Iraqi election recount begins and criticism quickly follows

Iraqi election officials on Monday launched a recount of votes cast in Baghdad during March elections but almost immediately drew fire from a key supporter of Prime Minister Nouri Maliki, whose party initially requested the second tally. The dispute further dimmed prospects for the quick formation of a new government.

Iraq’s independent election commission said it would take “two weeks or even three” to finish the recount.

Iraqis and Western observers fear stretching out the formation of the new government could further allow security to deteriorate and endanger a plan to pull about 50,000 American troops out of the country by September.


“I think everyone is looking to the Independent High Electoral Commission to finish this job as soon as possible because any kind of delay will have consequences and interpretations,” Faraj Haidari, chief of the election commission, told reporters at a nationally televised news conference.

Haidari’s commission began recounting as many as 2.5 million ballots cast in the capital during March 7 national elections, whose results so far have proved inconclusive.

The electoral list led by former Prime Minister Iyad Allawi beat Maliki’s bloc by two seats nationwide, appearing to give Allawi first crack at forming a new government. But Maliki, armed with a preelection court order allowing political lists to combine their seat totals with those of other blocs, has been maneuvering to gain an edge on both Allawi and other political blocs so he can retain his post and form a government.

Shortly after the recount began, a Maliki ally took to the airwaves to denounce the effort as inadequate. He demanded that the electoral commission undertake the laborious task of comparing the number of ballots with the number of voter registration signatures.


“If the [election commission] does not oblige with this process, we will keep our right to follow up the case legally until we guarantee that the results announced express the voters’ will,” said the ally, Iraqi Oil Minister Hussein Shahristani.

Maliki’s latest move follows a secretive commission’s decision to challenge pro-Allawi candidates for being alleged members of the outlawed Baath Party. It further raises fears that an election praised by international observers for its credibility and transparency could be undermined, stripping away faith in the political process and reigniting a sectarian civil war that has dramatically cooled.

Iraqis appear “more frustrated than anyone that coming up on two months after the elections they haven’t seen any progress on the next government,” Gary Grappo, head of the U.S. Embassy’s political section, told reporters at a briefing Sunday.

Some worry that other political blocs will also challenge vote results in other cities, as Iraq’s main Kurdish list was poised to do over the northern city of Kirkuk.
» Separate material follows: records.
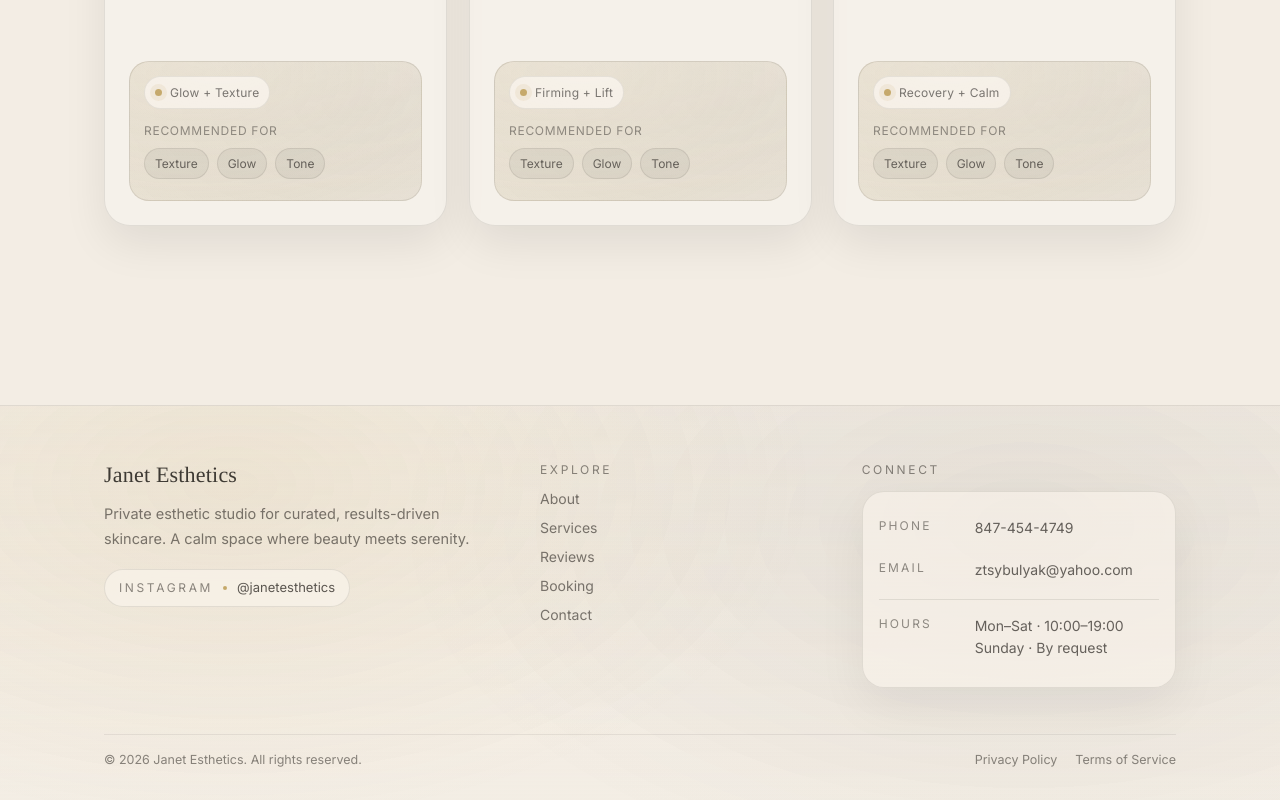
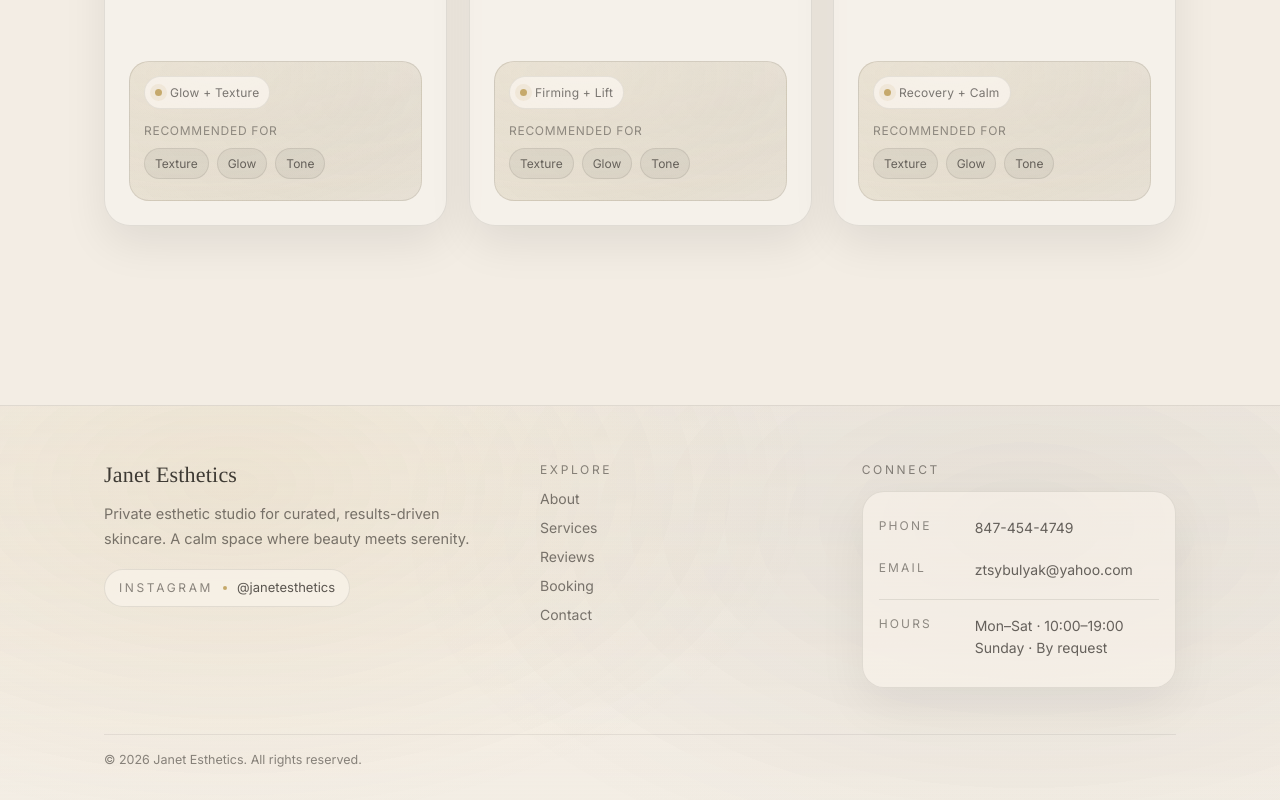
Before and after one commit to TripleK1122/cosmotology, a Next.js app: page / in a window 1280 px wide. Shown: the part 1234-2034 px from the top of the page. Built offline with nearby package versions, Linux system fonts and the light colour scheme.

Commit message:
Remove empty privacy and sitemap routes

```diff
--- a/components/layout/Footer.tsx
+++ b/components/layout/Footer.tsx
@@ -71,10 +71,7 @@ export default function Footer() {
                 <div className="ftBottom">
                     <div className="ftCopy">© {new Date().getFullYear()} Janet Esthetics. All rights reserved.</div>
 
-                    <div className="ftBottomLinks">
-                        <Link className="ftBottomLink" href="/policies/privacy">Privacy Policy</Link>
-                        <Link className="ftBottomLink" href="/policies/terms">Terms of Service</Link>
-                    </div>
+
                 </div>
             </Container>
 
```
Also changed, not shown: app/policies/privacy/page.tsx (deleted), app/policies/terms/page.tsx (deleted), app/sitemap.ts (deleted).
It ultimately refrained, citing the national interest.

“The recount will bring these kinds of clouds over the process and make the voters concerned,” said Leila Khafaji, a former lawmaker and member of the Islamic Supreme Council of Iraq, a Shiite Muslim party once close to Maliki. “We think one or two seats are not as important and serious as the credibility of the election itself.”

Times staff writers Usama Redha and Caesar Ahmed contributed to this report.